Background: Colorectal cancer is the fourth cause of cancer-related deaths worldwide, though detection at early stages associates with good prognosis. Thus, there is a clear demand for novel non-invasive tests for the early detection of colorectal cancer and premalignant advanced adenomas, to be used in population-wide screening programs. Aberrant DNA methylation detected in liquid biopsies, such as serum circulating cell-free DNA (cfDNA), is a promising source of non-invasive biomarkers. This study aimed to assess the feasibility of using cfDNA pooled samples to identify potential serum methylation biomarkers for the detection of advanced colorectal neoplasia (colorectal cancer or advanced adenomas) using microarray-based technology.
Results: cfDNA was extracted from serum samples from 20 individuals with no colorectal findings, 20 patients with advanced adenomas, and 20 patients with colorectal cancer (stages I and II). Two pooled samples were prepared for each pathological group using equal amounts of cfDNA from 10 individuals, sex-, age-, and recruitment hospital-matched. We measured the methylation levels of 866,836 CpG positions across the genome using the MethylationEPIC array. Pooled serum cfDNA methylation data meets the quality requirements. The proportion of detected CpG in all pools (> 99% with detection p value < 0.01) exceeded Illumina Infinium methylation data quality metrics of the number of sites detected. The differential methylation analysis revealed 1384 CpG sites (5% false discovery rate) with at least 10% difference in the methylation level between no colorectal findings controls and advanced neoplasia, the majority of which were hypomethylated. Unsupervised clustering showed that cfDNA methylation patterns can distinguish advanced neoplasia from healthy controls, as well as separate tumor tissue from healthy mucosa in an independent dataset We also observed that advanced adenomas and stage I/II colorectal cancer methylation profiles, grouped as advanced neoplasia, are largely homogenous and clustered close together.

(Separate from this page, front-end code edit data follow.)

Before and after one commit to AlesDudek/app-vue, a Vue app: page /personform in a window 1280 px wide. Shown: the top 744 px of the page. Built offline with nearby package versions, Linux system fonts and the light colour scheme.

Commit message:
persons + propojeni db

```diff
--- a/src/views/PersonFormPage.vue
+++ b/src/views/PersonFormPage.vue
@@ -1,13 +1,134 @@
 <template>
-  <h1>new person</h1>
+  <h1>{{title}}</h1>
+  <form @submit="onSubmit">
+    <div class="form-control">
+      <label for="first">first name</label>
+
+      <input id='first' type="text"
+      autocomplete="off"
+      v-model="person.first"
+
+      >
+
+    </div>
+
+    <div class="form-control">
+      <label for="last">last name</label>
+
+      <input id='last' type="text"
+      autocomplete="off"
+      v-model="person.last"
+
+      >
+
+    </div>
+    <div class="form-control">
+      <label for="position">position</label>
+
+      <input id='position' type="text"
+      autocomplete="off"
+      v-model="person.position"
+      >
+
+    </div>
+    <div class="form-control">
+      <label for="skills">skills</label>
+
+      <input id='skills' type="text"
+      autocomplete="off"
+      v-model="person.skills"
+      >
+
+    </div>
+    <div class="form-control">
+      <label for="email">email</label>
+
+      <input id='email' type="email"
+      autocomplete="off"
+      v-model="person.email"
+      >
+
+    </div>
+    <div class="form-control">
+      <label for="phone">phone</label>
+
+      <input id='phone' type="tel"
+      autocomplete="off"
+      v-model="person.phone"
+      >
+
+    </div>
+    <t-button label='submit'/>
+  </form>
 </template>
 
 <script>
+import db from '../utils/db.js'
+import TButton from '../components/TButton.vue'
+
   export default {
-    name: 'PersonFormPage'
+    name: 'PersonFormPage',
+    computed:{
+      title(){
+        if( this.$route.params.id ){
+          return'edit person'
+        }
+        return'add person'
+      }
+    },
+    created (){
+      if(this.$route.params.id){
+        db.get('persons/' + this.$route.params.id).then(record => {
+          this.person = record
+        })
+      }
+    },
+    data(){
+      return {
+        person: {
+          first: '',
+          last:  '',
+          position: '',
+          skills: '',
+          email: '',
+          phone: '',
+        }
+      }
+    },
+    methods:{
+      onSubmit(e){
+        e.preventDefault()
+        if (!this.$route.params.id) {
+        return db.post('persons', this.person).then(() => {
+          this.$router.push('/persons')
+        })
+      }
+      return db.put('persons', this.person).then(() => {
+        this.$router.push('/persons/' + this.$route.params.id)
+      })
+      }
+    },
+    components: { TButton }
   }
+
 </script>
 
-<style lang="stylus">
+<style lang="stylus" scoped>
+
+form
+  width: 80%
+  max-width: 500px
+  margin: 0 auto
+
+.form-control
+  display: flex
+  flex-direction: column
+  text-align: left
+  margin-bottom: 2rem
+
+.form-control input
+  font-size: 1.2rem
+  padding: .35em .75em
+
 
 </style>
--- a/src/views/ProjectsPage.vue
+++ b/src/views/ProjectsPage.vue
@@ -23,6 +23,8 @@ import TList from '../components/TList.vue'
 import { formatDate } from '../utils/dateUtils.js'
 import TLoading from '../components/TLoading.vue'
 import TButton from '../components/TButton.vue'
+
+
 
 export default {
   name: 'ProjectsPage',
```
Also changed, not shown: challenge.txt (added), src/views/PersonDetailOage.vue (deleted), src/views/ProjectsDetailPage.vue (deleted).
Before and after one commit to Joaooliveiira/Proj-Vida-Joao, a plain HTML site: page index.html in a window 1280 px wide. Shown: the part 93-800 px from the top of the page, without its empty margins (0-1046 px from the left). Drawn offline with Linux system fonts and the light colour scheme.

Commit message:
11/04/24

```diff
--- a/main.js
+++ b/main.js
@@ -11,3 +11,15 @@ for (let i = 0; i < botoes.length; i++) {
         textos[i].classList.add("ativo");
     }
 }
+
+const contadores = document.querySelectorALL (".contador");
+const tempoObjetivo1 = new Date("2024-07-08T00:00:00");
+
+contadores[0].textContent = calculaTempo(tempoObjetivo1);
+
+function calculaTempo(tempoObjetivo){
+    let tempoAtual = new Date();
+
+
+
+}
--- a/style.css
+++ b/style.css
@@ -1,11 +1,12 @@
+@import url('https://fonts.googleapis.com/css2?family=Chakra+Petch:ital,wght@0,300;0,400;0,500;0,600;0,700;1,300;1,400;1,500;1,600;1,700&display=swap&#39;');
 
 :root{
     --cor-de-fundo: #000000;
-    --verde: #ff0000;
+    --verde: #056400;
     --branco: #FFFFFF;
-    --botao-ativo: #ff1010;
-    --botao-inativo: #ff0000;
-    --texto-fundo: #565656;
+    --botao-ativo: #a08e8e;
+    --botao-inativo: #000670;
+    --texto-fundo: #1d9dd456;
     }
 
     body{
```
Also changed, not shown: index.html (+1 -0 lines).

Conclusions: This preliminary study shows the viability of microarray-based methylation biomarker discovery using pooled serum cfDNA samples as an alternative approach to tissue specimens. Our strategy sets an open door for deciphering new non-invasive biomarkers not only for colorectal cancer detection, but also for other types of cancers.